I also happen to be a sucker for character-driven films, so naturally the film appealed to me despite it’s slow pace. If you hate these kind of films and prefer a concrete plot, look elsewhere. That being said, like Nashville (1975), some of the stories didn’t appeal that much to me, especially the relationship troubles between Steve (Ron Howard, before he became an Oscar-winning director) and Laurie (Cindy Williams). It’s not that it is bad or anything, it just didn’t appeal to me as much as the story lines of the other characters. To me, Curt is the most interesting character of the lot, perhaps because of how well I personally relate to him. Richard Dreyfuss is great here (free of his annoying mannerisms in his later films); he really brought out the aimlessness of the character, and how he is drifting down the streets (and through life). His constant search of the myserious blonde prostitute (“The Most Perfect Dazzling Creature Ever”), his subsequent involvement with the Pharoahs (greasers) and his constant inner debate about whether he should leave for college really brought out the feelings of helplessness from the youth from that era (and perhaps today too).
Strangely enough, the other storyline that I appreciated, though not necessarily enjoyed, was that of Terry, the socially awkward guy who tries too hard to impress. I guess most of the “humorous” scenes come from his story, but frankly they can be a bit…painful to watch sometimes. Watching him call himself “Tiger”, awkwardly trying to get liquor, escaping the aggressive car salesman and then getting the car stolen makes you chuckle, but at the same time I felt a little bit uncomfortable, perhaps because of the realistic way these scenes were shot and acted. Of course, knowing the character’s eventual fate just made it all the more depressing.

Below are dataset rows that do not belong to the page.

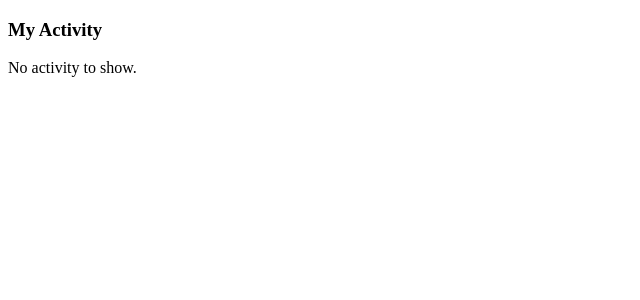
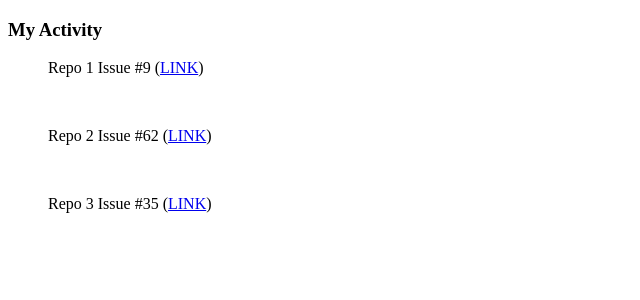
Before and after one commit to ttamre/unhindled, a Django app: page /mystream/ in a window 1280 px wide. Shown: the top 300 px of the page, without its empty margins (0-640 px from the left). Run offline with Django 3.2, Linux system fonts and the light colour scheme.

Commit message:
working bones

```diff
--- a/project404/unhindled/templates/unhindled/mystream.html
+++ b/project404/unhindled/templates/unhindled/mystream.html
@@ -51,13 +51,13 @@
             {% endif %}
           {% endif %}
 
+          <!-- Github Activity -->
           <h3>My Activity</h3>
-          {% if event_list %}
-              <ul>
-              {% for event in event_list %}
-                  <li>{{ event }}</a></li>
+          {% if context %}
+              {% for event in context %}
+                  <ul>{{event.repo}} Issue #{{event.issue}} (<a href={{event.url}}>LINK</a>)</ul>
+                  <br>
               {% endfor %}
-              </ul>
           {% else %}
               <p>No activity to show.</p>
           {% endif %}
--- a/project404/unhindled/views.py
+++ b/project404/unhindled/views.py
@@ -24,16 +24,16 @@ class StreamView(generic.ListView):
     def get(self, request, *args, **kwargs):
         # events = requests.get(f'https://api.github.com/users/ttamre/events/public').json()
         event_list = [
-            {"repo": "1", "url": 'link to repo 1', "issue": 'issue'},
-            {"repo": "2", "url": 'link to repo 2', "issue": 'issue'},
-            {"repo": "3", "url": 'link to repo 3', "issue": 'issue'}
+            {"repo": "Repo 1", "url": 'link to repo 1', "issue": '9'},
+            {"repo": "Repo 2", "url": 'link to repo 2', "issue": '62'},
+            {"repo": "Repo 3", "url": 'link to repo 3', "issue": '35'}
         ]
         # for event in events:
             # repo = event.get("repo", {}).get("name")
             # url  = event.get("repo", {}).get("url")
             # issue = event.get("payload", {}).get("issue", {}).get("number")
 
-            # context.append({"repo": repo, "url": url, "issue": issue})
+            # event_list.append({"repo": repo, "url": url, "issue": str(issue)})
 
         return render(request, 'unhindled/mystream.html', {"context": event_list})
 
```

At the end of the film, where Bob’s (a young Harrison Ford) car crashes and goes up in flames, I couldn’t help but sense the feeling of helplessness among the characters (or maybe it’s just me?). It’s like watching everything these youth ever know go up in flames with the car – the drag-racing culture, high school, dates, rock ‘n’ roll etc, and the welcoming of an uncertain and dark era. Watching Steve lament about how his car was actually slower despite him “winning” the race, and then Curt watching the “The Most Perfect Dazzling Creature Ever” from his plane for the last time aren’t the most optimistic ways of bidding that particular period farewell, but perhaps the most realistic and accurate nonetheless.
American Graffiti really grew on me as I got to mull over it. I initially thought it was kinda boring, but in hindsight I actually think it is a very fascinating, dark and heartbreaking film about life. The stories are gelled together very well thanks to the editing and direction, and while it might not be as ambitious as Nashville (1975) in scope, I still think that it is a highly admirable film that is rightly revered as a classic. 4.5/5.
p.s. Is anybody else kinda unimpressed by the upcoming awards season? I don’t really feel compelled to watch any of the films or performances. As of now, I have watched Gone Girl and I thought Rosamund Pike was fantastic but it seems like Julianne Moore is going to take the gold for Still Alice (about time too anyway. Boogie Nights? Far From Heaven? The Hours???) The Theory of Everything and The Imitation Game really don’t appeal to me at all, although I heard they’re both solid films. Or at least The Imitation Game is, but I’m not the biggest Cumberbatch fan so I don’t feel the urgent need to rush to the theatre to watch it. Still, I’m looking forward to Still Alice (I heard Moore is fantastic, but people are saying that it is more of a compensation Oscar), Interstellar (yeah I’m slow), Boyhood (yeah, again I know I’m slow) and Birdman (not out here yet). But I just don’t feel the excitement as compared to other years, where I was dying to watch Gravity, 12 Years A Slave, Philomena and even the slightly disappointing American Hustle.
Also, the SAG norms are…interesting. Naomi Watts for St. Vincent? I mean, I like here but where did that come from?
I guess I’ll be sticking to my classical films and 70s best picture noms.